“If you want to film the current aspirant, you need to study his route,” the Ajari (senior monk) insisted.

“I am here for 2 more days and at your disposal,” I answered.

“Come back in 3 weeks. That will be better for us,” the Ajari offered, drawing our initial meeting to a close.

My translator and I nodded at each other with heavily muted enthusiasm. After all, just 20 minutes earlier, the Ajari was effectively sweeping us out of his compound. And now, he had given us a pathway of potential toward filming the current aspirant of the Sennichi Kaihogyo sect.

“But,” the Ajari then proclaimed, “reviewing the course is merely the next step and guarantees nothing.”

Never mind that I had traveled from New York City to Kyoto expressly for this initial conversation – only to be told that I would have to return in 3 weeks. At least, I was assured, the second meeting wouldn’t carry the specter of an abrupt conclusion. I would be walking the woods for 18 miles with a monk. Thus, three weeks later, amidst the last traces of the Japanese fall, I returned to Kyoto trail shoes in hand.

We met the monk Isomura-san at 7 am in the main square of Hiei-zan, the massive, sprawling compound of the monks of Mt. Hiei. Isomura-san quickly established the framework of the quest of the famed Sennichi Kaihogyo.

Every 7 to 10 years, an aspirant monk from any of the temples on the mountain applies and is selected to undergo a 12-year cycle of austerities. Men and women may apply although no woman has been selected yet. Mind you, this is after being initiated as a monk by walking 18 miles a day for 100 straight days and secluding oneself in a 40 foot x 70 foot temple for 90 days while walking around the inner edge for 20+ hours a day in prayer. Food is brought into the temple for the aspirant who neither washes nor bathes for those 90 days.

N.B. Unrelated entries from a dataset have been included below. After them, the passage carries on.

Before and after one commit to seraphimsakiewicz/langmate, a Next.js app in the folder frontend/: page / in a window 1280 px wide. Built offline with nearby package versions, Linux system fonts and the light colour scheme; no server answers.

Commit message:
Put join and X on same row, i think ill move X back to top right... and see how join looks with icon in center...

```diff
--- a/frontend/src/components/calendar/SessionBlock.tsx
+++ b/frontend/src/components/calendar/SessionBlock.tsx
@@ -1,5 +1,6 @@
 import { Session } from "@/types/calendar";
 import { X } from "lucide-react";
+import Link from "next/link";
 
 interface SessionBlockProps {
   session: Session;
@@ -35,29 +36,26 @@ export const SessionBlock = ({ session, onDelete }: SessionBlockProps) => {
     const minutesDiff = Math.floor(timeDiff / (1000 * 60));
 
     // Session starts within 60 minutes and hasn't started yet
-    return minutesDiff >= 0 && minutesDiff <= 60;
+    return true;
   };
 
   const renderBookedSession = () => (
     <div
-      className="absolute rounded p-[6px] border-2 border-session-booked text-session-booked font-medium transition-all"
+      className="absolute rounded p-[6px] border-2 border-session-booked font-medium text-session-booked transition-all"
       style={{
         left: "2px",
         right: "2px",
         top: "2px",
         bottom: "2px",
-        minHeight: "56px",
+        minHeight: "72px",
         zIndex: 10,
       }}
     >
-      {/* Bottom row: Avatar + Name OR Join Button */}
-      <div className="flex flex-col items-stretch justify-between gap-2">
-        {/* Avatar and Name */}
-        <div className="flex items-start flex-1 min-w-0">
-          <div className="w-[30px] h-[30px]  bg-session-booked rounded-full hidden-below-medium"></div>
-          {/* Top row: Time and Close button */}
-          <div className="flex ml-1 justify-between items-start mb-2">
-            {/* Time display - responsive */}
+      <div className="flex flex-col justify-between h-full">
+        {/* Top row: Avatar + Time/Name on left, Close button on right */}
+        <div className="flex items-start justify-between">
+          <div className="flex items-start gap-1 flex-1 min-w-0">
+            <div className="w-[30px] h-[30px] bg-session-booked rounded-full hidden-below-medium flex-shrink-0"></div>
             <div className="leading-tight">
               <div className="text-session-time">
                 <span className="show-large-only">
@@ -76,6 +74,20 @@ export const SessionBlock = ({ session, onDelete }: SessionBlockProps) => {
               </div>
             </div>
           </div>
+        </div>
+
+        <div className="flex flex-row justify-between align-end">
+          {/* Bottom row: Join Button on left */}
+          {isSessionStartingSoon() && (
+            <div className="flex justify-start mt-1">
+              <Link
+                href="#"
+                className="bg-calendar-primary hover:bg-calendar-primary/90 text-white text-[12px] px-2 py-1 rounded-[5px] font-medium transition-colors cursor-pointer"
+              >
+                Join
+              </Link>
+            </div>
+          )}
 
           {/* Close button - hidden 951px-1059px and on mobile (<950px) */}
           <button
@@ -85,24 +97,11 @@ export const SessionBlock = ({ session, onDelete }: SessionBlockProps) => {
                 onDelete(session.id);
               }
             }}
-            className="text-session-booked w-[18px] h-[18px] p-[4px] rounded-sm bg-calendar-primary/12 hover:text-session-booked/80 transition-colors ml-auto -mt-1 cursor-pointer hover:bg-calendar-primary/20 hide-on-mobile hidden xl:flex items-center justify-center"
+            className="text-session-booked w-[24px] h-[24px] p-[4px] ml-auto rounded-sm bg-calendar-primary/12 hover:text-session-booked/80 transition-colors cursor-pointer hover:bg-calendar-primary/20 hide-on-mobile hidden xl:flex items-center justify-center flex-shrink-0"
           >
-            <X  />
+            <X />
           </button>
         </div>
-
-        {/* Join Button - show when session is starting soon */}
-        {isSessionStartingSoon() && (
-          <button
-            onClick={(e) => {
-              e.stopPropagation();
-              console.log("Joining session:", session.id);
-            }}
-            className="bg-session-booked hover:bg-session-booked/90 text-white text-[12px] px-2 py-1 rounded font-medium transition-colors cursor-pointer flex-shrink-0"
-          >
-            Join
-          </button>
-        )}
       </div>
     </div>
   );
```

Included in this 12-year cycle is a 1,000 day trek. (I use the word “trek” because at no point does the aspirant run. But, the aspirant will be moving at 12-15 minute mile pace on seriously steep inclines, which is a faster pace than many people average during multi-day races.) In fact, Sennichi Kaihogyo means “those who complete the thousand day circumambulation.” The trek is conducted in most part through the picturesque forests, with a minimum of one daily ascent and descent of the 1000-meter tall Mt. Hiei, mostly via single-track unmarked trails. That 1,000-day trek is broken into 100-day cycles. The aspirant has 7 years to complete those 10 cycles. Each cycle has a different length, beginning at 18 miles and concluding with an astounding 52 miles a day.

The aspirant undertakes this effort under pain of death – meaning that if one fails to complete the daily trek, death by suicide is mandatory. No one, apparently, has had to end their life in the last 100 years, but plenty have in the hoary past.

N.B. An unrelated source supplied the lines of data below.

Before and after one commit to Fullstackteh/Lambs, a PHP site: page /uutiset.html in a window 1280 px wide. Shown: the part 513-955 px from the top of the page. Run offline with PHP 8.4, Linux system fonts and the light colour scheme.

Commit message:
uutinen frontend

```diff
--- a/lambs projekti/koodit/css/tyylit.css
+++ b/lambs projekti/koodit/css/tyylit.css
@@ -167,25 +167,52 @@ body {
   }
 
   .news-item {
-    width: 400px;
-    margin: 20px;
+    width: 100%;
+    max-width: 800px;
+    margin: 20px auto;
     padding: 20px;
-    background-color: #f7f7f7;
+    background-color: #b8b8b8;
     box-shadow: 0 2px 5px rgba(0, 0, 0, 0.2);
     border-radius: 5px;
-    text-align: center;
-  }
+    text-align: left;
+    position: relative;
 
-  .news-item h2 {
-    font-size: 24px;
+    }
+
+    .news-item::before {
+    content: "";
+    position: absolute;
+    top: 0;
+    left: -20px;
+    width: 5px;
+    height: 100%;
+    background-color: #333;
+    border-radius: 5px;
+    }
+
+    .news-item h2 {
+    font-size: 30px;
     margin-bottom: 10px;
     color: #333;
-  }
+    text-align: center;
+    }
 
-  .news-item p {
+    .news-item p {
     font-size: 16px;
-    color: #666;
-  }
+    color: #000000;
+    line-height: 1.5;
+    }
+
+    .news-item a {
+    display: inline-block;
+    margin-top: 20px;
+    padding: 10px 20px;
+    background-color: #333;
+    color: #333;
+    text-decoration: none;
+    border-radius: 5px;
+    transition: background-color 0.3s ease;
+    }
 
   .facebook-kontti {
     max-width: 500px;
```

And that’s not all! After the 6th cycle, the aspirant must undergo an 9-day doiri, a fast demanding the abstinence of food, sleep and water. Monks remain with the aspirant to chant 24 hours a day and to keep the aspirant awake. At the conclusion of the last cycle, the aspirant must sit in front of a fire for 9 days, offering prayers written on sticks, forbidden from drinking water during the waking hours.

After walking the course with Isomura, I realized the incredibly physicality of this quest. Although the aspirant doesn’t focus on movement, but rather on the 200 some-odd prayer and meditation stops, the course was slippery, steep and hard enough to navigate in running shoes. The aspirant, however, is adorned in a white robe and wears bamboo sandals that can disintegrate after 20-30 miles. Furthermore, most aspirants prefer to do their daily mileage without any aid. Villagers offer food and drink, but because the aspirant is obliged to consume all that is offered, they generally avoid any calories on the course. Many avoid drinking water even.

How is this all possible? It was abundantly clear that inner joy had a part to play in the monks’ trek. Death isn’t a positive motivator for entering into such a challenge. The meditation and prayer seemingly provided the physical and spiritual energy for this massive undertaking, which, of course, was done with the intention of progressing closer to enlightenment.

Isomura-san relaxes after our 18 mile hike.

After walking the course with Isomura, he gave me a smiling hint that I would soon be given permission to observe and document the inner secrets behind the Sennichi Kaihogyo firsthand. I would be returning to Kyoto once more.